The rejection of artifice, as Costa himself emphasizes in the book’s foreword, does not mean an eschewal of artfulness or art. Indeed, as Dimant persuasively demonstrates, today’s minimalist fashion owes a crucial debt to the avant-garde visual culture of the Twenties and the Sixties. During both of these periods, she writes, the “clean, streamlined shapes” so fundamental to modern art (Kasimir Malevich’s geometric paintings, Donald Judd’s steel boxes) and architecture (Le Corbusier’s celebration of “the cube, the sphere, the cylinder, and the pyramid”; the Pan Am Building’s mechanistic iron-grid facade) reappeared in fashion and forever changed its face. From Chanel’s unfussy little black dress to Courrèges’s and Cardin’s pared-down, futuristic shifts, the watershed styles of the Twenties and the Sixties folded contemporary artistic values—sleekness, simplicity, and progress—into “a vocabulary of easy dressing that would come to define modern fashionability,” Dimant concludes.

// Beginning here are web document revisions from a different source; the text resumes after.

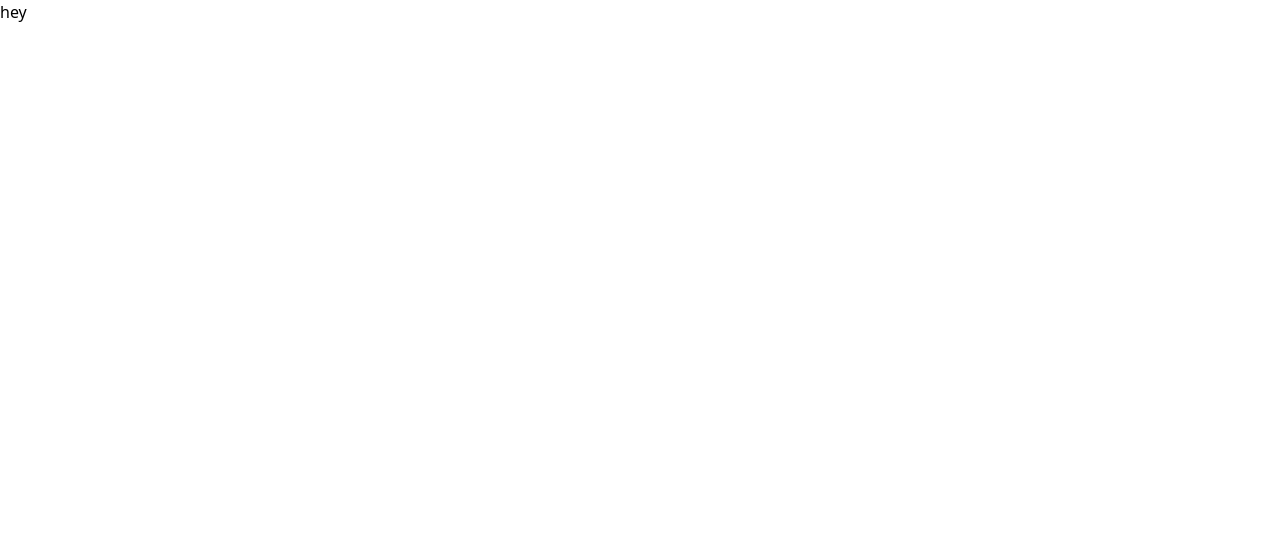
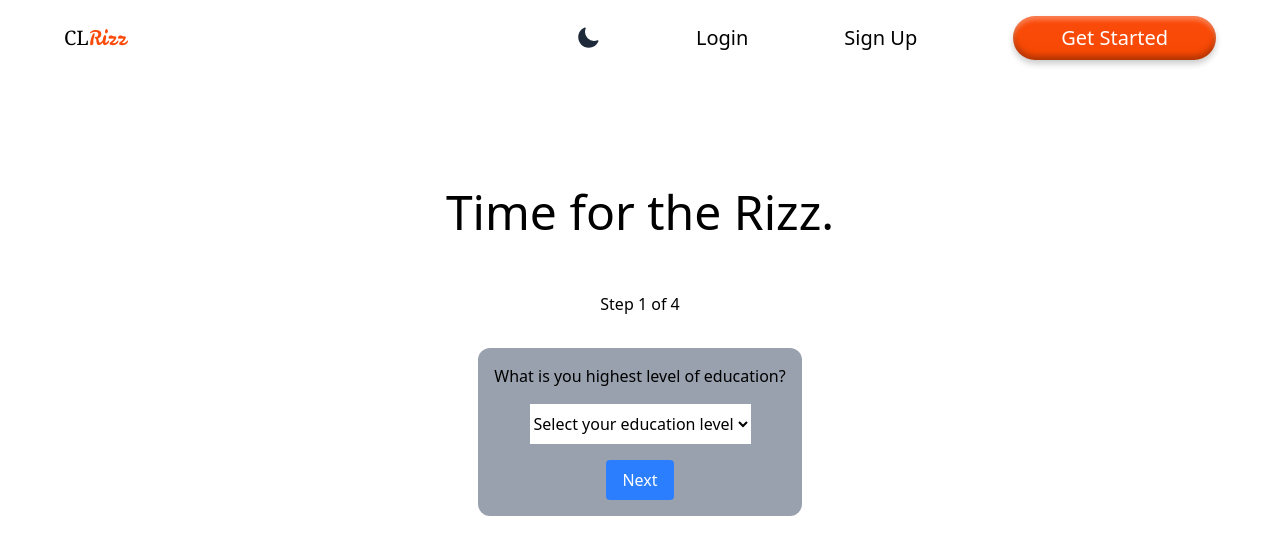
Before and after one commit to S-Bolt/cover-letter-creator, a Next.js app: page /start in a window 1280 px wide. Shown: the top 554 px of the page. Built offline with nearby package versions, Linux system fonts and the light colour scheme; no server answers.

Commit message:
questions

```diff
--- a/src/app/start/page.js
+++ b/src/app/start/page.js
@@ -1,3 +1,17 @@
+import Navbar from "@/components/navbar";
+import QuestionsForm from "@/components/Questions/questionsform";
 export default function Start() {
-  return <div>hey</div>;
+  return (
+    <>
+      <Navbar />
+      <div className="min-h-screen flex flex-col items-center mt-16 sm:mt-32 ">
+        <div className="text-default text-2xl sm:text-5xl ">
+          Time for the Rizz.
+        </div>
+        <div className="">
+          <QuestionsForm />
+        </div>
+      </div>
+    </>
+  );
 }
--- /dev/null
+++ b/src/components/Questions/questionsform.js
@@ -0,0 +1,84 @@
+"use client";
+import { useState } from "react";
+
+export default function QuestionsForm() {
+  const [step, setStep] = useState(1);
+  const [formData, setFormData] = useState({
+    jobTitle: "",
+    companyName: "",
+    skills: "",
+    experience: "",
+    additionalInfo: "",
+    education: "",
+    school: "",
+  });
+
+  function handleChange(e) {
+    setFormData((prev) => ({
+      ...prev,
+      [e.target.name]: e.target.value,
+    }));
+  }
+
+  return (
+    <div className="p-6 max-w-xl mx-auto">
+      <h2 className="text-center m-8">Step {step} of 4</h2>
+      <form className="bg-gray-400 rounded-xl p-4 flex flex-col items-center">
+        {step === 1 && (
+          <>
+            <label className="block mb-4">
+              What is you highest level of education?
+            </label>
+            <select
+              type="text"
+              name="education"
+              className="bg-white py-2"
+              value={formData.education}
+              onChange={handleChange}
+            >
+              <option value="">Select your education level</option>
+              <option value="high_school">High School Diploma</option>
+              <option value="associate">Associate Degree</option>
+              <option value="bachelor">Bachelor's Degree</option>
+              <option value="master">Master's Degree</option>
+              <option value="doctorate">Doctorate</option>
+              <option value="other">Other</option>
+            </select>
+          </>
+        )}
+        {step === 2 && <></>}
+        {step === 3 && <></>}
+        {step === 4 && <></>}
+
+        <div className="flex justify-between mt-4">
+          {step > 1 && (
+            <button
+              type="button"
+              //   onClick={handleBack}
+              className="px-4 py-2 bg-gray-300 rounded"
+            >
+              Back
+            </button>
+          )}
+          {step < 4 && (
+            <button
+              type="button"
+              //   onClick={handleNext}
+              className="px-4 py-2 bg-blue-500 text-white rounded"
+            >
+              Next
+            </button>
+          )}
+          {step === 4 && (
+            <button
+              type="submit"
+              className="px-4 py-2 bg-green-500 text-white rounded"
+            >
+              Generate Cover Letter
+            </button>
+          )}
+        </div>
+      </form>
+    </div>
+  );
+}
```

In the Seventies and Eighties, minimalist fashion parted company with the fine arts, turning its attention to functional basics such as T-shirts and jeans. Far less expensive than anything Chanel or Courrèges ever designed, these became democratic wardrobe staples, yet it was Calvin Klein who savvily recognized that certain consumers would pay a premium for the none-too-democratic cachet of a “designer” brand name. The plainest, most unprepossessing articles of clothing could be, and were, ennobled by the label alone.
The paradoxical interplay between formal understatement and symbolic ostentation reached its apogee in the Nineties, when, Dimant writes, Klein and Marc Jacobs “found in the simple slip dress the perfect reductive form in which to clothe their high-end clientele.” In keeping with Geoffrey Beene’s dictum that only the immensely wealthy can afford to be excessively simple, it was the slip dress’s very austerity that identified its wearer as a woman of privilege. This faux-ascetic ethos extended even to the settings in which minimalist apparel was marketed: the eerily desolate “nonplace” backdrops favored by fashion photographers at the time, and the sterile “white cube” architecture of big-name boutiques. Like the Duchess of Windsor’s infamous feminine ideal—“never too rich or too thin”—Nineties minimalism made an air of deprivation the ultimate status symbol.